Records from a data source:
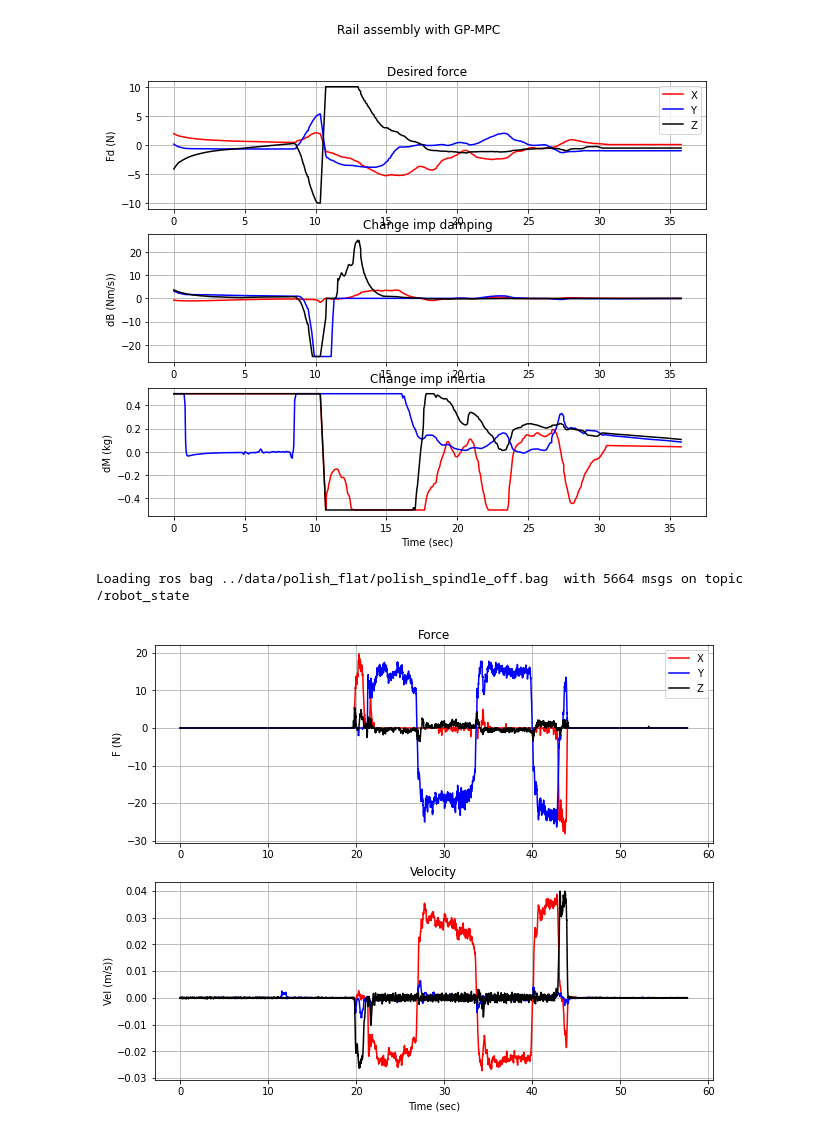
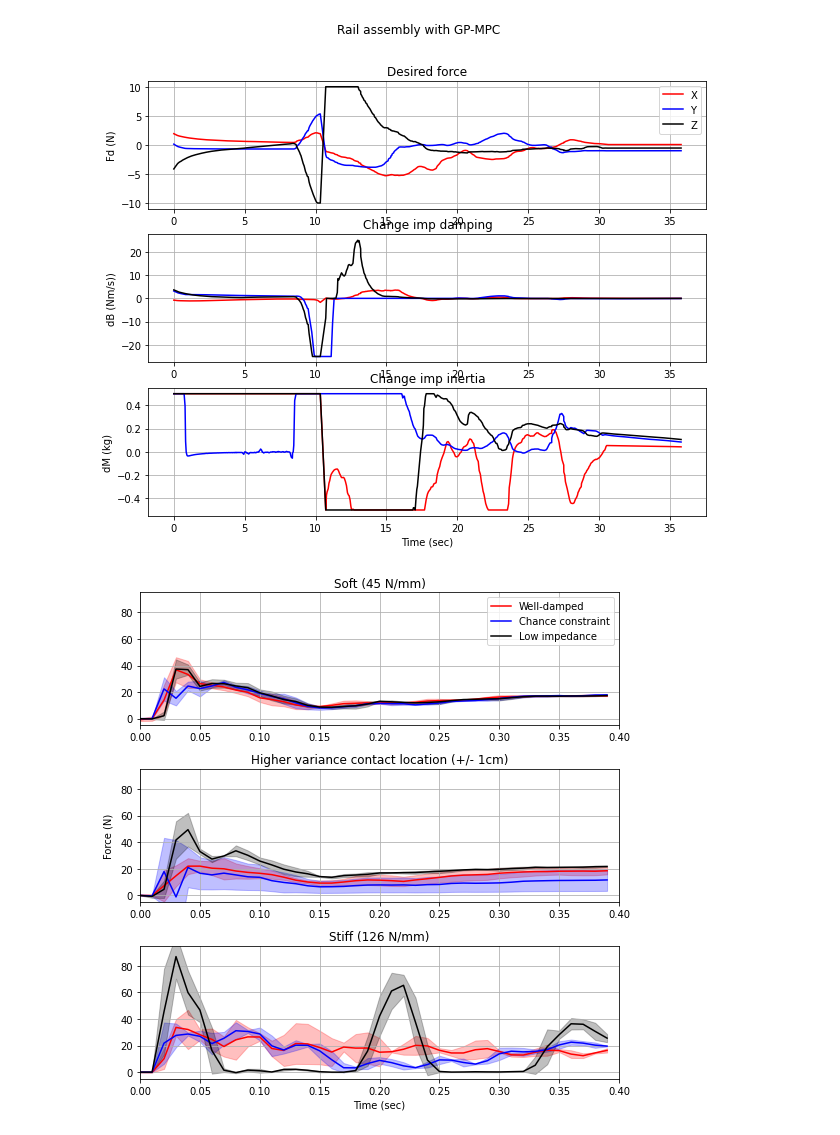
Before and after one commit to Jackyyaojk/gp_mpc, a Jupyter notebook: analysis/rosbag_plot.ipynb, the cells around one changed output. Drawn from its saved outputs; the diff is of its cells as text; code cells hidden in the pictures.

Commit message:
plotting the exp results

```diff
--- a/analysis/rosbag_plot.ipynb
+++ b/analysis/rosbag_plot.ipynb
@@ -286,27 +287,54 @@ plt.show()
 # %% [output]
 Loading ros bag rail_valid_3_4.bag  with 719 msgs on topic /delta_impedance_gains
 [figure]
-# %%
-bag = '../data/polish_flat/polish_spindle_off.bag'
-msgs = bag_loader(bag, map_robot_state, topic_name = 'robot_state')
-cols = ['r', 'b', 'k', 'r:', 'b:', 'k:']
-fig, axs = plt.subplots(2, figsize=(10,8))
-
-dirs = ['X', 'Y', 'Z']
-for ind in range(3):
-    col = cols.pop(0)
-#plt.figure(figsize=(6,3), dpi= 100)
-    axs[0].plot(msgs['t'], msgs['force'][ind], col, label = dirs.pop(0))
-    axs[1].plot(msgs['t'], msgs['vel'][ind], col)
-
-axs[0].legend()
-for i in range(2): axs[i].grid(True)
-#for i in range(3): axs[i].set_xlim([0,6])
-plt.xlabel('Time (sec)')
-axs[0].set(ylabel='F (N)', title = 'Force')
-axs[1].set(ylabel='Vel (m/s))', title = 'Velocity')
-
-plt.show()
-# %% [output]
-Loading ros bag ../data/polish_flat/polish_spindle_off.bag  with 5664 msgs on topic /robot_state
-[figure, removed]
+# %%
+### Contact variance/stiffness
+
+path = '../data/contact_var2/valid_18_07/'
+list_of_baggies = [[ 'soft_wd_', 'soft_cc_', 'soft_low_'],
+           [ 'var_wd_cc_', 'var_low_', 'var_wd_'],
+           [  'hard_cc_', 'hard_wd_', 'hard_low_']]
+datasets = ['Soft (45 N/mm)', 'Higher variance contact location (+/- 1cm)', 'Stiff (126 N/mm)']
+namies = [ 'Well-damped', 'Chance constraint', 'Low impedance']
+
+fig, axs = plt.subplots(3, figsize=(8,8))
+#fig.suptitle("Contact with GP-MPC")
+for subplot_idx, (baggies, dataset) in enumerate(zip(list_of_baggies, datasets)):
+    cols = ['r', 'b', 'k' ]
+    for bag, name in zip(baggies, namies):
+        col = cols.pop(0)
+        forces = []
+        damps = []
+        imps = []
+        for i in range(1,4):
+            state_msgs_orig = bag_loader(path+bag+str(i)+'.bag', map_robot_state, topic_name = 'robot_state')
+            imp_msgs = bag_loader(path+bag+str(i)+'.bag', map_impedance_gains, topic_name = 'impedance_gains')
+            delta_imp_msgs = bag_loader(path+bag+str(i)+'.bag', map_delta_impedance_gains, topic_name = 'delta_impedance_gains')
+            state_msgs = get_aligned_msgs(imp_msgs, state_msgs_orig)
+            delta_imp_msgs = get_aligned_msgs(imp_msgs, delta_imp_msgs)
+
+            ind = 2
+            start_ind = np.argmax(np.abs(state_msgs['force'][2,:])>5)-3
+            #print("{} has st ind {}".format(bag+str(i), start_ind))
+            plot_range = 40
+            forces.append(np.array(state_msgs_orig['force'][ind,start_ind:start_ind+plot_range]))
+            #axs[0].plot(-state_msgs['pos'][2,:], imp_msgs['Fd'][ind], col, label = name)
+        mean = np.mean(forces, axis = 0)
+        var = np.sqrt(np.var(forces, axis = 0))
+        times = [x / 100.0 for x in range(0, plot_range)]
+        axs[subplot_idx].plot(times, mean, col, label = name)
+        axs[subplot_idx].fill_between(times, (mean-var), (mean+var), color=col, alpha=.25)
+        axs[subplot_idx].set_title(dataset)
+
+axs[0].legend()
+for i in range(3): axs[i].grid(True)
+for i in range(3): axs[i].set_xlim([0.0, 0.4])
+for i in range(3): axs[i].set_ylim([-5, 95])
+fig.add_subplot(111, frameon = False)
+plt.tick_params(labelcolor='none', which='both', top=False, bottom=False, left=False, right=False)
+plt.xlabel('Time (sec)')
+plt.ylabel('Force (N)')
+plt.tight_layout()
+plt.show()
+# %% [output]
+[figure, added]
```
Also changed, not shown: parts of 3 cells of this notebook, 3 other files.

:: YOUR INSTRUCTIONS ::
Check each line of the data above, and please copy the ones in which the string "mean" occurs.

:: RESULT OF THIS TASK ::
+        mean = np.mean(forces, axis = 0)
+        axs[subplot_idx].plot(times, mean, col, label = name)
+        axs[subplot_idx].fill_between(times, (mean-var), (mean+var), color=col, alpha=.25)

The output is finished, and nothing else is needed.